The two were spotted watching the Legends Football League (LFL) match at AAMI Park on Saturday, raising questions about the associations of the 105-game AFL forward.
Richmond chief executive Brendon Gale conceded the friendship was "disappointing" but the club was not likely to sanction King.
"In this situation we would expect Jake to make better decisions," Gale told Radio SEN.
"We don't offer directions or hard and fast rules to our players (on their associations)... we provide advice, we provide guidance but we expect them as adults to make their own decisions."
Gale said King "bumped into" Mitchell, a former Bandidos boss, at the event.
Following the Tigers' Round 20 win over Brisbane at the MCG, Mitchell was invited into the Richmond rooms by King, prompting the club to tell the player his association with the former bikie enforcer was unacceptable.
Calling on King to think "long and hard" about the long-standing friendship, Gale highlighted the Australian Crime Commission report in February this year which showed links between organised crime and professional sport.
"The contents talk about the connection between criminal identities and organised crime between human growth hormones... match-fixing, corruption, there's that risk," he said.

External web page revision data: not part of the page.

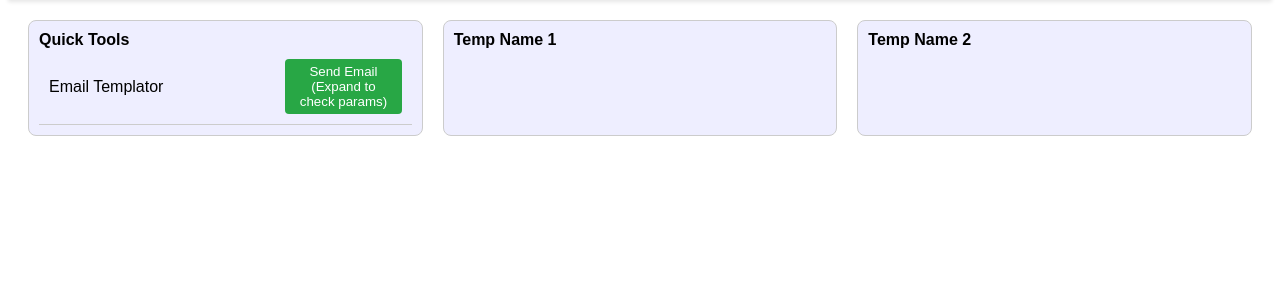
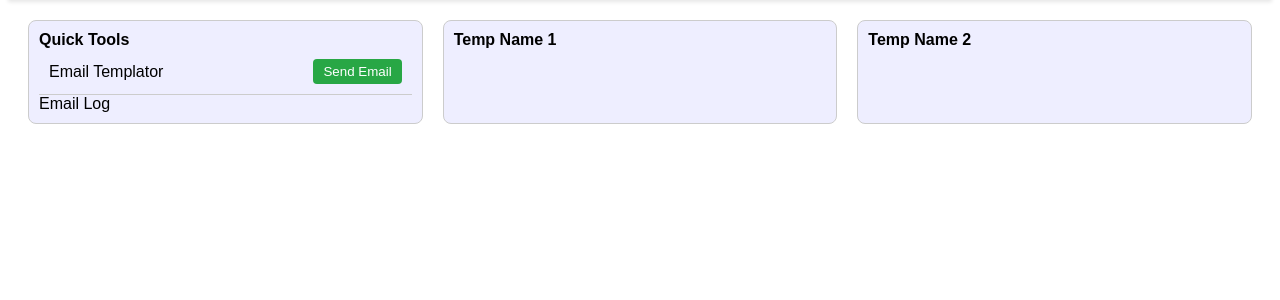
Before and after one commit to vpatel1995/etools, a Django app: page / in a window 1280 px wide. Shown: the part 83-383 px from the top of the page. Run offline with Django 4.2, Linux system fonts and the light colour scheme; data that the repository does not hold is empty.

Commit message:
testing log move

```diff
--- a/home/templates/home/home.html
+++ b/home/templates/home/home.html
@@ -160,6 +160,15 @@
         border-bottom: 1px solid #ccc;
     }
 
+    .email-templator-container {
+        display: flex;
+        align-items: center;
+    }
+
+    .email-templator-text {
+        margin-right: 10px;
+    }
+
     .quick-action-button {
         padding: 5px 10px;
         background-color: #28a745;
@@ -167,7 +176,6 @@
         border: none;
         border-radius: 4px;
         cursor: pointer;
-        width: 33%; /* Set the width to a third of its container */
         align-self: flex-start;
     }
 
@@ -175,14 +183,19 @@
         background-color: #218838;
     }
 
+
+
 </style>
 <div class="bubble-container">
     <div class="bubble" id="quick-tools">
         <div class="bubble-header" onclick="toggleBubble('quick-tools')">Quick Tools</div>
         <div class="bubble-overview">
-            <span>Email Templator</span>
+            <span class="email-templator-text">Email Templator</span>
             {% csrf_token %}
-            <button onclick="sendEmail(true)" class="quick-action-button">Send Email (Expand to check params)</button>
+            <button onclick="sendEmail(true)" class="quick-action-button">Send Email</button>
+        </div>
+        <div class="email-log-container">
+            <span>Email Log</span>
         </div>
         <div class="bubble-content">
             <!-- Your existing email templator and other tools here -->
@@ -226,7 +239,7 @@
                         <div id="template-preview" contenteditable="true"></div>
                     </div>
                 </div>
-
+            </div>
             <!-- Checkbox for toggling the visibility of the email log -->
             <div class="form-group toggle-log">
                 <input type="checkbox" id="toggle-email-log" name="toggle-email-log">
@@ -242,8 +255,6 @@
                 <p><strong>Body:</strong> {{ latest_email_log.body | safe }}</p>
             </div>
             {% endif %}
-
-            </div>
         </div>
     </div>
 
```
Lines whose indentation alone changed are shown as unchanged.
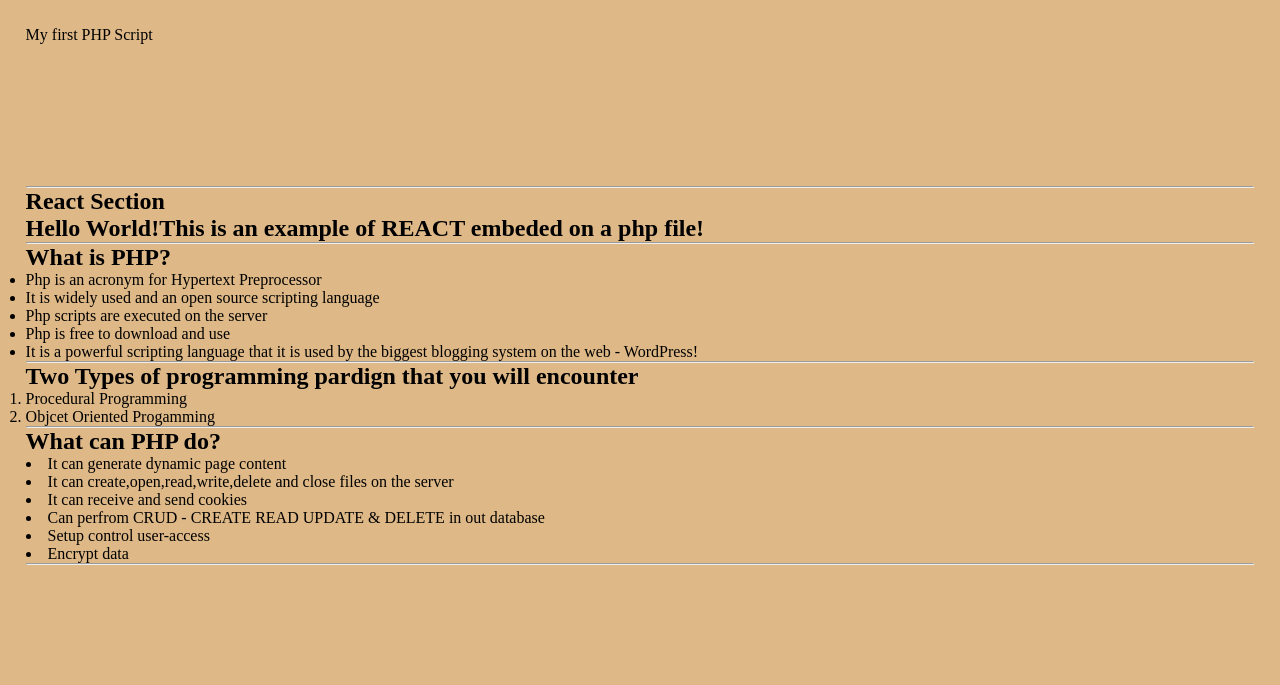
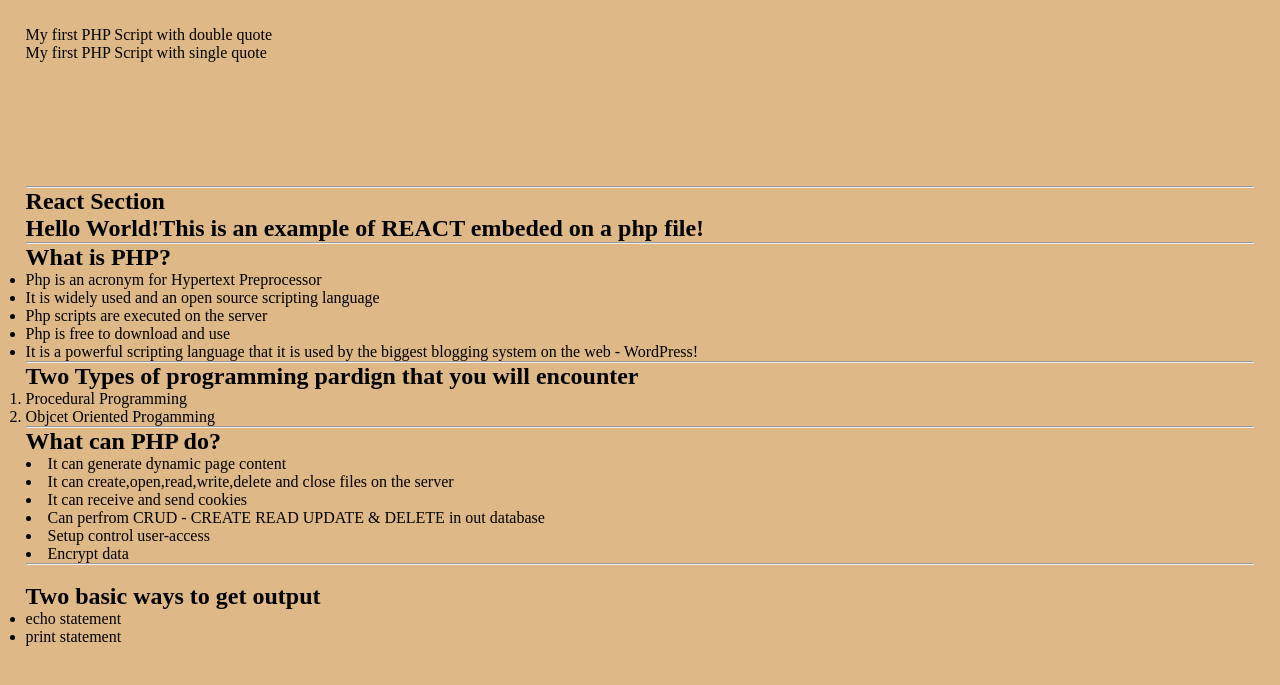
Before and after one commit to newviex/php_loginSystem, a PHP site: page / in a window 1280 px wide. Shown: the top 685 px of the page. Run offline with PHP 8.4, Linux system fonts and the light colour scheme.

Commit message:
add example with echo using br element

```diff
--- /dev/null
+++ b/includes/test2.php
@@ -0,0 +1,2 @@
+<?php
+echo"Second php example without any closing tags!";
--- a/index.php
+++ b/index.php
@@ -14,7 +14,9 @@
   <header>
     <div class="header">
         <?php
-            echo"My first PHP Script";
+            echo"My first PHP Script with double quote";
+            echo "<br>";
+            echo'My first PHP Script with single quote';
         ?>
     </div>
   </header>
@@ -56,11 +58,13 @@
             <li>Encrypt data</li>
     </section>
 <hr>
+<br>
  <section>
-    <?php
-
-
-    ?>
+    <h2>Two basic ways to get output</h2>
+    <ul>
+        <li>echo statement</li>
+        <li>print statement</li>
+    </ul>
  </section>
 
 
```
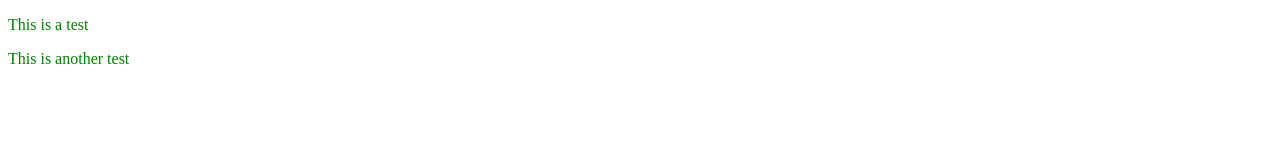
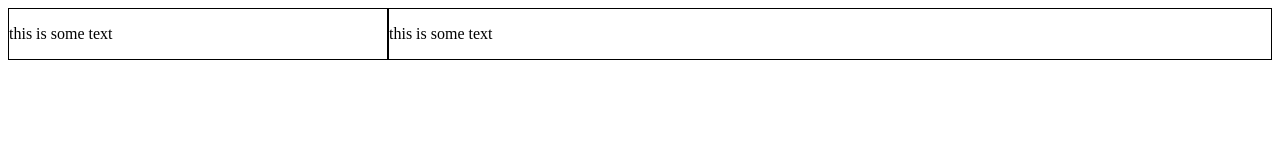
Before and after one commit to mechy88/TOP_Project_Sign-up-Form, a plain HTML site: page index.html in a window 1280 px wide. Drawn offline with Linux system fonts and the light colour scheme.

Commit message:
Added: flexbox testing, differences in live preview and browser view

```diff
--- a/index.html
+++ b/index.html
@@ -7,7 +7,13 @@
     <link rel="stylesheet" href="./styles.css">
 </head>
 <body>
-    <p>This is a test</p>
-    <p>This is another test</p>
+    <div class="root">
+        <div class="left section">
+            <p>this is some text</p>
+        </div>
+        <div class="right section">
+            <p>this is some text</p>
+        </div>
+    </div>
 </body>
 </html>
--- a/styles.css
+++ b/styles.css
@@ -1,3 +1,18 @@
-* {
-    color: green;
+.root {
+    background-color: white;
+    display: flex;
+    flex-direction: row;
+    align-items: stretch;
 }
+
+.section {
+    border: 1px solid black;
+}
+
+.left {
+    flex: 3;
+}
+
+.right {
+    flex: 7;
+}
```
Also changed, not shown: resources/cat.jpg (added).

"Our players, like all players, have got to be very mindful of associating with those with a criminal past."
Gale called the media spotlight on King an instructive opportunity to remind the player of the risks involved.
The event was the LFL's first match in Melbourne, featuring scantily-clad women playing a modified version of gridiron, drawing more than 3000 people to AAMI Park.